╔══

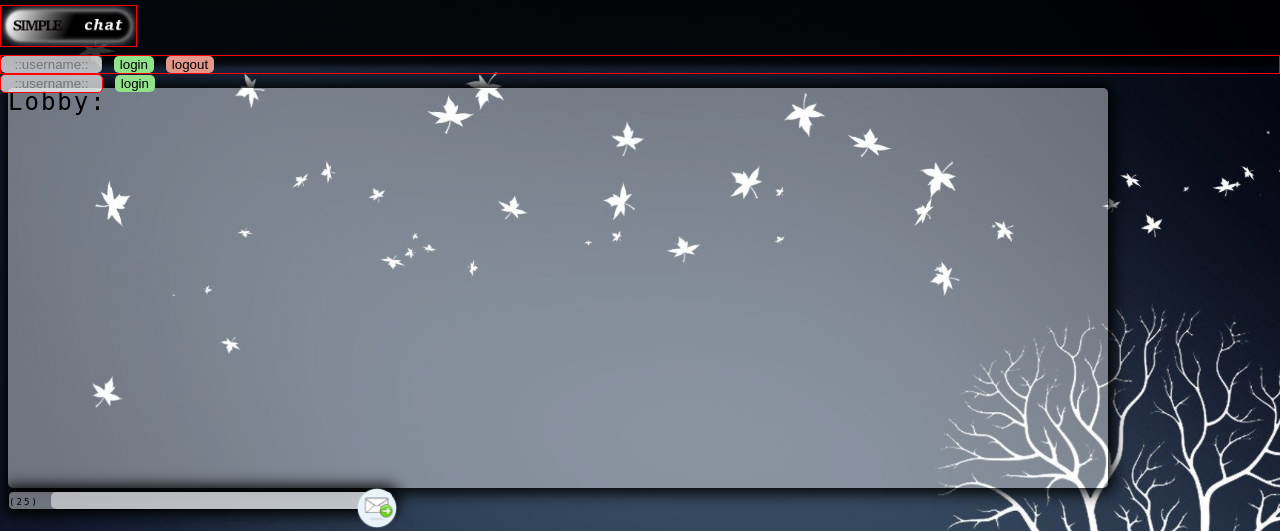
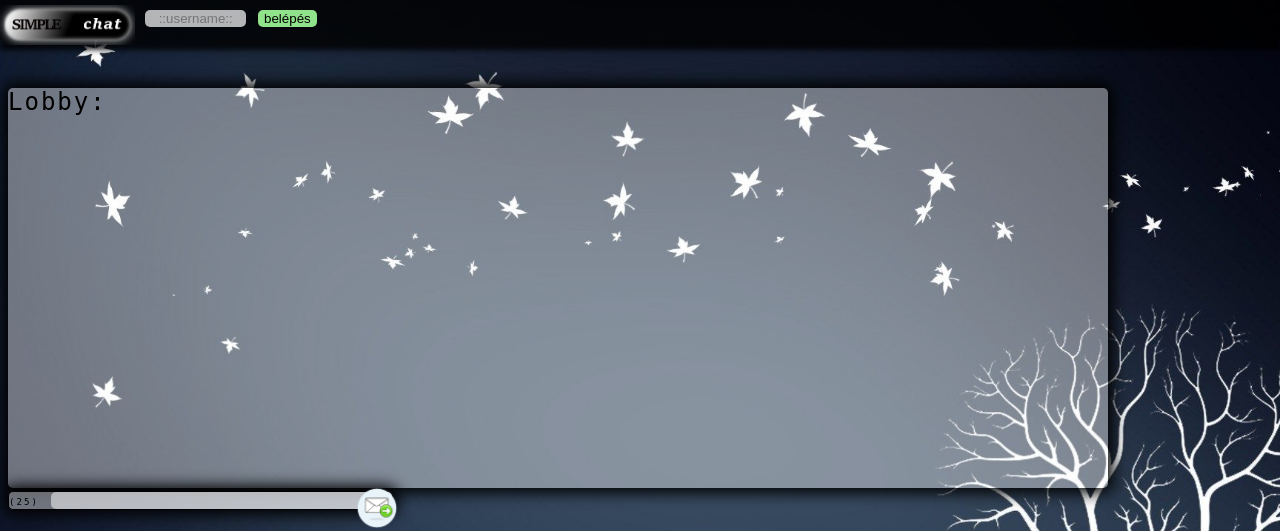
Before and after one commit to geer26/simple_chat, a Flask app: page / in a window 1280 px wide. Shown: the top 531 px of the page. Run offline with Flask 2, Linux system fonts and the light colour scheme.

Commit message:
v1.3_UI_WORKS

```diff
--- a/static/css/base.css
+++ b/static/css/base.css
@@ -12,12 +12,12 @@ body{
 }
 
 .logo{
-    margin: 0;
+    margin: auto;
     position: absolute;
     top: 0;
     left: 0;
     width: 100vw;
-    max-height: 7vh;
+    max-height: 5vh;
     background-color: rgba(0,0,0,0.8);
     box-shadow: 0px 10px 5px 0px rgba(0,0,0,0.8);
 }
@@ -26,11 +26,14 @@ body{
     display: inline-block;
     max-height: 5vh;
     margin: 5px auto;
-    border: 1px solid red;
 }
 
 .menu{
-    border: 1px solid red;
+    position: absolute;
+    top: 5px;
+    display: inline-block;
+    margin: 5px auto;
+    margin-left: 10px;
 }
 
 .interface_holder{
--- a/templates/index.html
+++ b/templates/index.html
@@ -24,16 +24,14 @@
         <img src="/static/img/logo.png" class="logoimg">
 
         <div id="menu" class="menu">
-            <input type="text" size="10" class="inputbox" placeholder="::username::" style="text-align: center; background-color: rgba(255,255,255,0.7);">
-            <button  class="positivebutton">login</button>
-            <button class="negativebutton">logout</button>
+            <!-- A felhasználó belépés előtt itt adja meg a nevét -->
+            <input id="uname" type="text" size="10" class="inputbox" placeholder="::username::" style="text-align: center; background-color: rgba(255,255,255,0.7);">
+            <!-- belépés gombja -->
+            <button id="login" class="positivebutton">belépés</button>
+            <!-- kilépés gombja --->
+            <button id="logout" class="negativebutton">kilépés</button>
         </div>
-        <!-- A felhasználó belépés előtt itt adja meg a nevét -->
-        <input id="uname" type="text" size="10" class="inputbox" placeholder="::username::" style="text-align: center; background-color: rgba(255,255,255,0.7); border: 1px solid red;">
-        <!-- belépés gombja -->
-        <button id="login" class="positivebutton">login</button>
-        <!-- kilépés gombja --->
-        <button id="logout" class="negativebutton">logout</button>
+
     </div>
 
     <div id="if">
```
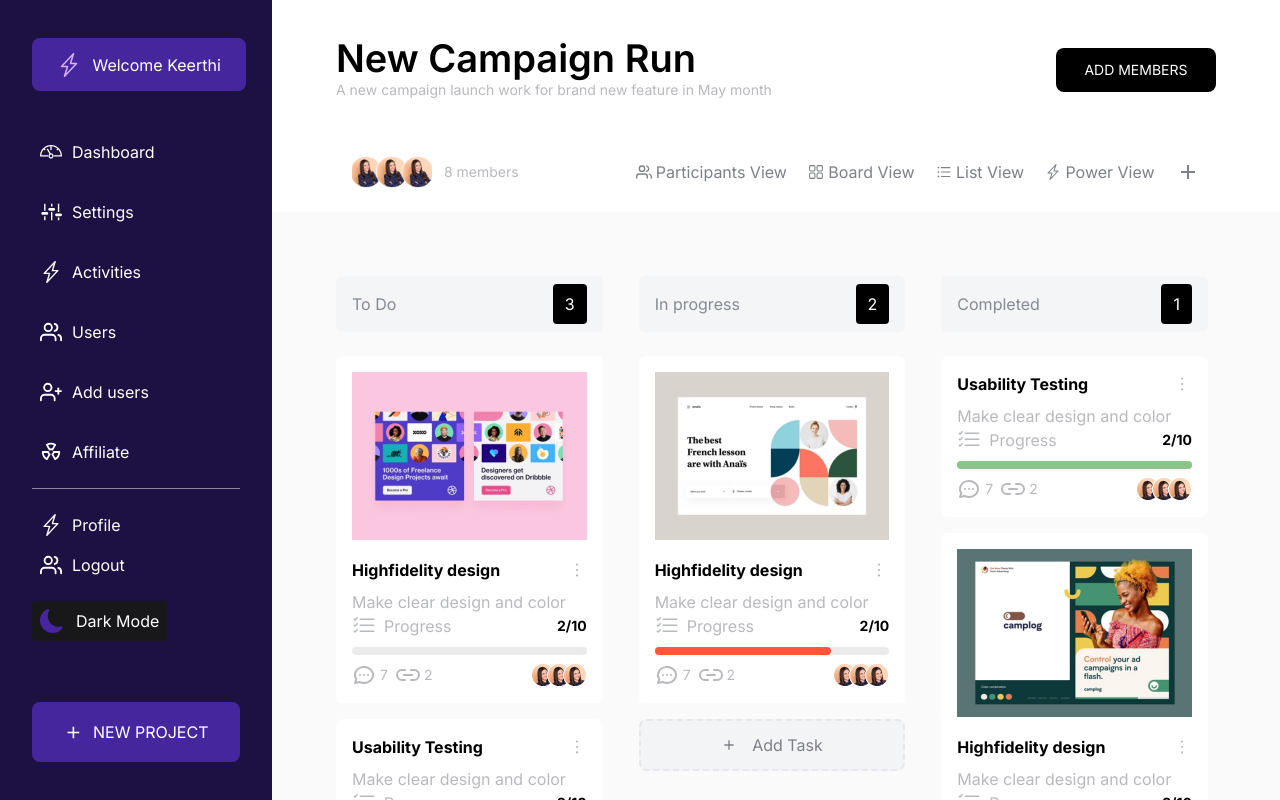
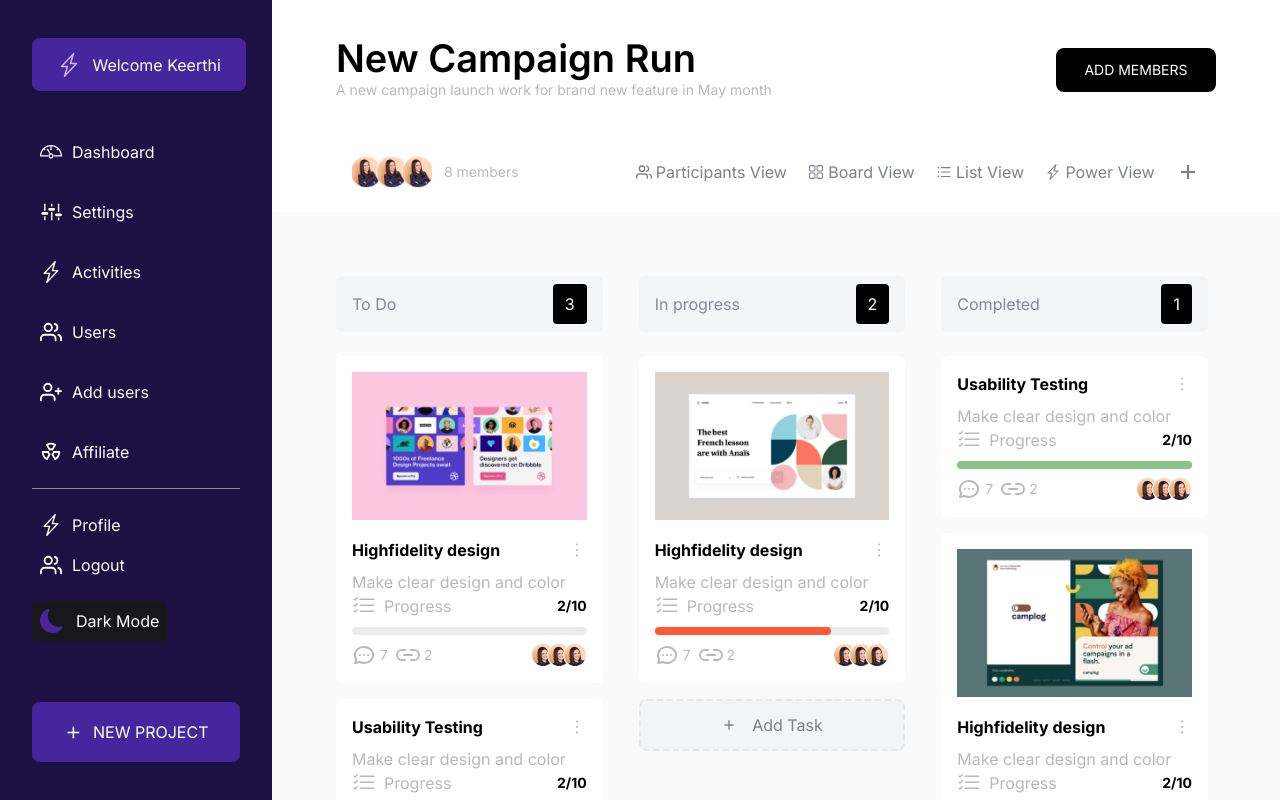
Before and after one commit to B-ID/nupat-internship-test2, a Next.js app: page / in a window 1280 px wide. Built offline with nearby package versions, Linux system fonts and the light colour scheme.

Commit message:
card min width

```diff
--- a/src/components/TaskDetail.tsx
+++ b/src/components/TaskDetail.tsx
@@ -13,11 +13,9 @@ type Props = {
 
 export default function TaskDetail({progress, sliderColor, imgSrc}: Props) {
   return (
-    <div className="p-4 bg-white rounded-md dark:bg-[#181818]">
-      <div className="">
-        <div className="relative h-[168px] mb-[18px]">
-          <Image className="object-cover w-full h-auto" src={imgSrc} alt="card-img" fill />
-        </div>
+    <div className="p-4 flex flex-col flex-shrink-0 bg-white rounded-md dark:bg-[#181818]">
+        <div className="relative h-[148px] w-full mb-[18px]">
+          <Image className="object-cover" src={imgSrc} alt="card-img" fill />
       </div>
         <TaskCard title="Highfidelity design" progress={progress} sliderColor={sliderColor} />
     </div>
```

╚══

#### THE TASK:
Across all lines of the data above, count those that contain the word "gombja", giving the number without further comment.

#### EXERCISE RESULT:
4